Assigned task:
Report every line below that holds the word "spark".

Data:
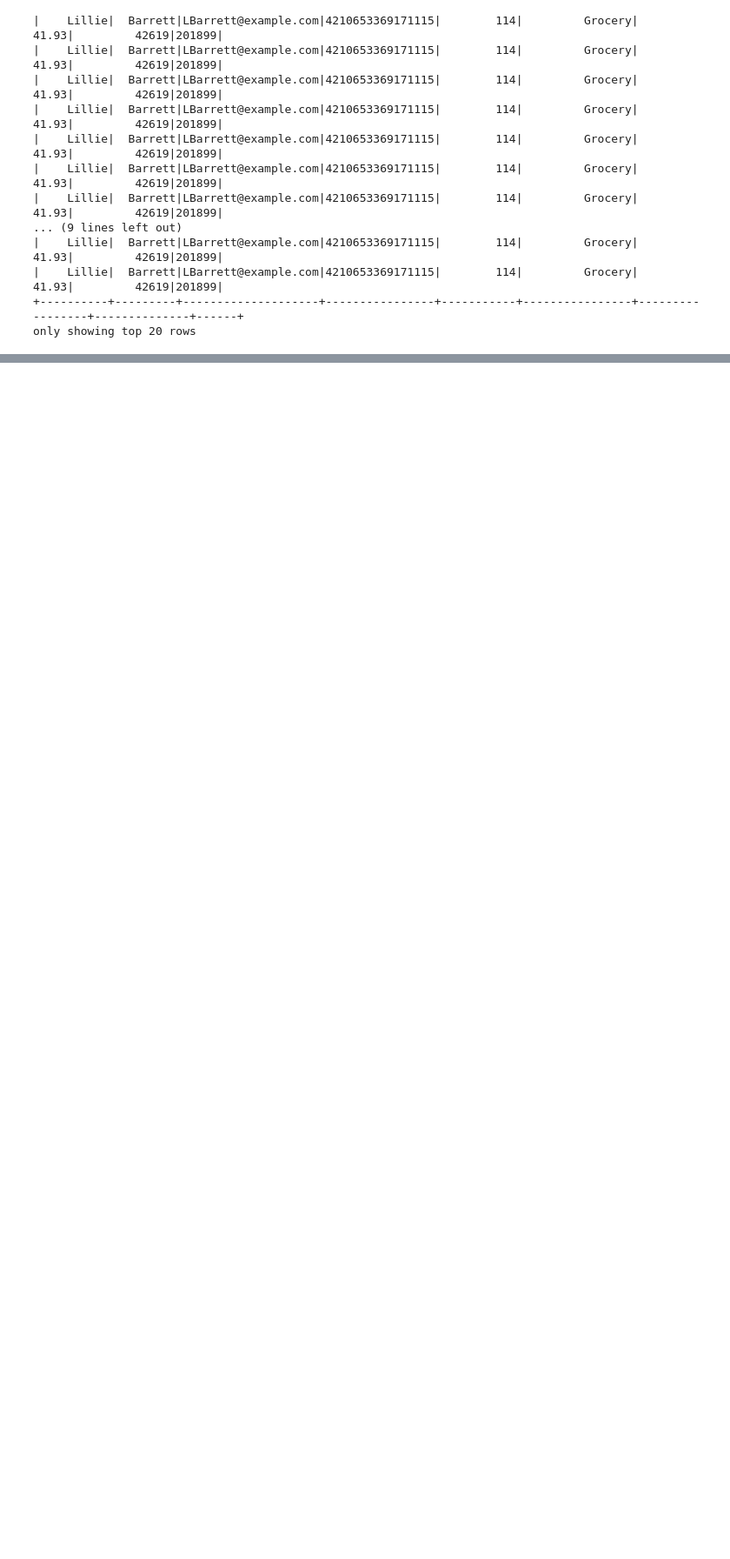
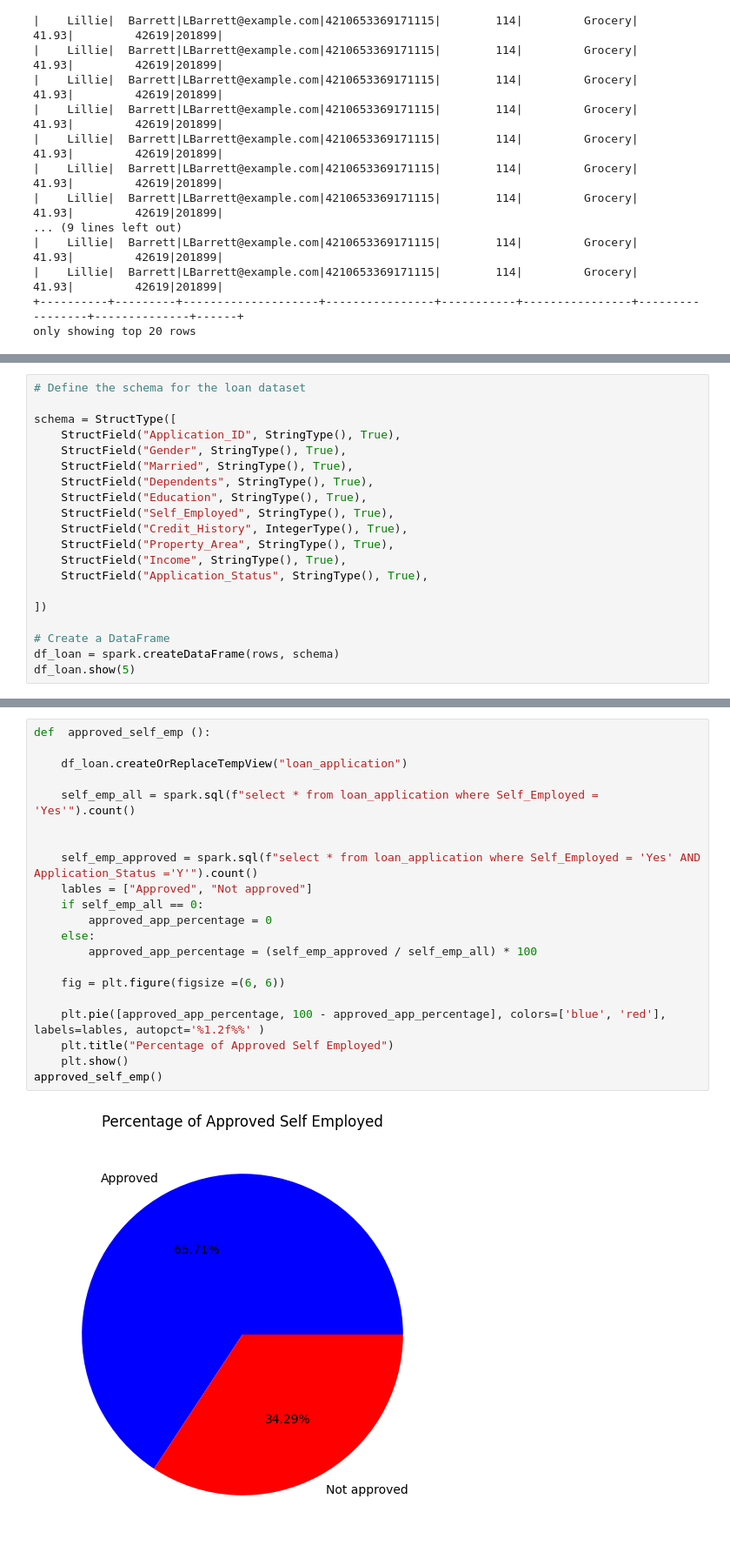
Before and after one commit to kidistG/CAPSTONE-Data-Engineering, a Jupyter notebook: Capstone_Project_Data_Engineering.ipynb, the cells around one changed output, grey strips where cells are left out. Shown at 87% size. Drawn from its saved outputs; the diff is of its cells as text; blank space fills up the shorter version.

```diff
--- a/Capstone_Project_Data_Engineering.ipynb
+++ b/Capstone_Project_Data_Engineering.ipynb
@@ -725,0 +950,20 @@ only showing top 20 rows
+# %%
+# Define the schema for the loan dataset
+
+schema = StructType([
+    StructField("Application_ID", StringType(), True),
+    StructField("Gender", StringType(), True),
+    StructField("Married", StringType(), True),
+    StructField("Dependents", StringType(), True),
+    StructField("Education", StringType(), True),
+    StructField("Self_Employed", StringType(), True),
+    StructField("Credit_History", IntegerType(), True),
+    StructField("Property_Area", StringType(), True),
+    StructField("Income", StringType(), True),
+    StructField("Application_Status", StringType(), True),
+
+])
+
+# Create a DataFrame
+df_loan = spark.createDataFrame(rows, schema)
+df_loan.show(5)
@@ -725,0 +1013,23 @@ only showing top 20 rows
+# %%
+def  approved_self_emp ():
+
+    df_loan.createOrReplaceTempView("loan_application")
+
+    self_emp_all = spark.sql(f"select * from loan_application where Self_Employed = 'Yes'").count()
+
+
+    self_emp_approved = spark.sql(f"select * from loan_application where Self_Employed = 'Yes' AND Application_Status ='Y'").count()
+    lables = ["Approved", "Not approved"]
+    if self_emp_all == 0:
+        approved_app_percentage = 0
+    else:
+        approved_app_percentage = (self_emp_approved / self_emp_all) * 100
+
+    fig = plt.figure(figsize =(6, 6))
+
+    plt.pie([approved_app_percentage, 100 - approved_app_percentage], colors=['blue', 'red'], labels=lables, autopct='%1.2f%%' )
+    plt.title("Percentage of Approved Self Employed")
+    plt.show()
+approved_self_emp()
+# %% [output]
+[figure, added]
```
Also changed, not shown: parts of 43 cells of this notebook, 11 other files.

...

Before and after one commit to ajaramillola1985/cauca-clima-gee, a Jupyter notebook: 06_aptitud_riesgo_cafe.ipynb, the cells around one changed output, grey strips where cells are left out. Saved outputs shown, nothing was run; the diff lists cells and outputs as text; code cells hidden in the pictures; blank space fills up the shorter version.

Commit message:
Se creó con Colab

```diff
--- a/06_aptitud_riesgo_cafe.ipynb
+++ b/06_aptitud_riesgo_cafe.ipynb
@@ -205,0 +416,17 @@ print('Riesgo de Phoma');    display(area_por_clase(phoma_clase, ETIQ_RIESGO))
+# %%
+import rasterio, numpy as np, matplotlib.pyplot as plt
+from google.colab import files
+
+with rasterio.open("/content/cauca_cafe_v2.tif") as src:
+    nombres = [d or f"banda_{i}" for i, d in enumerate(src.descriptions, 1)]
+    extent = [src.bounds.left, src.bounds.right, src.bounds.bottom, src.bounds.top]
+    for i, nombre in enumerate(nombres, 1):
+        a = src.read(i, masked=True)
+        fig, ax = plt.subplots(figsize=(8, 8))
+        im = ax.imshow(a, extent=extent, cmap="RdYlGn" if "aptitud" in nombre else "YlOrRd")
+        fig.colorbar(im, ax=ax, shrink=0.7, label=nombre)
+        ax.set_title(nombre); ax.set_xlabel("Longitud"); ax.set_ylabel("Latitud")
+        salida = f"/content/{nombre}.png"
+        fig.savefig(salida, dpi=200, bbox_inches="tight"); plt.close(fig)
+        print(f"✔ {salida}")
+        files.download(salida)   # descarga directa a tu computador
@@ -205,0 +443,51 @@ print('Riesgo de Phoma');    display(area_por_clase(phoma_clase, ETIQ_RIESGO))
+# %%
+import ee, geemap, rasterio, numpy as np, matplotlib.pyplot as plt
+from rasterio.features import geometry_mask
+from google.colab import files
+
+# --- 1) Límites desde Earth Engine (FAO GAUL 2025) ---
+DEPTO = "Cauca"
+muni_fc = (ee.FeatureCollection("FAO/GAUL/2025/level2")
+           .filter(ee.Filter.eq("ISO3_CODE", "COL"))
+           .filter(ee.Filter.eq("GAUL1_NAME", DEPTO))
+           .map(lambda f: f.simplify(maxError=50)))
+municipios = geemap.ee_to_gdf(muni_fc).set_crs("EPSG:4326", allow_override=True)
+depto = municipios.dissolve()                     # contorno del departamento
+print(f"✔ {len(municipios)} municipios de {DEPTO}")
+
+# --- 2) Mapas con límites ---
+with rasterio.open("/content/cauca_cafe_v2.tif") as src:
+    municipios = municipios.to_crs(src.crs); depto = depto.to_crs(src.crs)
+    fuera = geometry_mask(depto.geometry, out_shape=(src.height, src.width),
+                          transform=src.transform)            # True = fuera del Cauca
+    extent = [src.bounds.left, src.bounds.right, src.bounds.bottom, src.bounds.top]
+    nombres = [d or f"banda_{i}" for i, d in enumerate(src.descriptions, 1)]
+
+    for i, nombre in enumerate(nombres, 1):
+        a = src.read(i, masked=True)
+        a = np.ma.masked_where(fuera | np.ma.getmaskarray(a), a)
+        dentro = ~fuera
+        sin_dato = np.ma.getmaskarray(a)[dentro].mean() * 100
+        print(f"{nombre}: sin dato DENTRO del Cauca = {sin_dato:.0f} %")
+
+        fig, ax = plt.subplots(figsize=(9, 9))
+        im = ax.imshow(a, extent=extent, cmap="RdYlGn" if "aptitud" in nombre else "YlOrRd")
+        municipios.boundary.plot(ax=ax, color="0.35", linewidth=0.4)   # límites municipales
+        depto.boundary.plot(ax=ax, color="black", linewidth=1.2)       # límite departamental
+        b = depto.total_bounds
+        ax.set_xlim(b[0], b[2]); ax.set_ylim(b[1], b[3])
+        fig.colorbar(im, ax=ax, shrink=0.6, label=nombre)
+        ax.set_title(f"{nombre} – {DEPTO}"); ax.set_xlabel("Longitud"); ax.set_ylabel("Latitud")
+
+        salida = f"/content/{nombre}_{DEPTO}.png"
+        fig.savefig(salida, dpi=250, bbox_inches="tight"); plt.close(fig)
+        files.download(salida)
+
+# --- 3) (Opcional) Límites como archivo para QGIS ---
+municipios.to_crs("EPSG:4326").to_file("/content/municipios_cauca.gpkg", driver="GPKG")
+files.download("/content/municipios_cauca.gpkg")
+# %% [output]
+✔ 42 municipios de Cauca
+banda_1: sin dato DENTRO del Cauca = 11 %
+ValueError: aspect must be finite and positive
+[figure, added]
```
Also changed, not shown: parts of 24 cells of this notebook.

Written answer:
+df_loan = spark.createDataFrame(rows, schema)
+    self_emp_all = spark.sql(f"select * from loan_application where Self_Employed = 'Yes'").count()
+    self_emp_approved = spark.sql(f"select * from loan_application where Self_Employed = 'Yes' AND Application_Status ='Y'").count()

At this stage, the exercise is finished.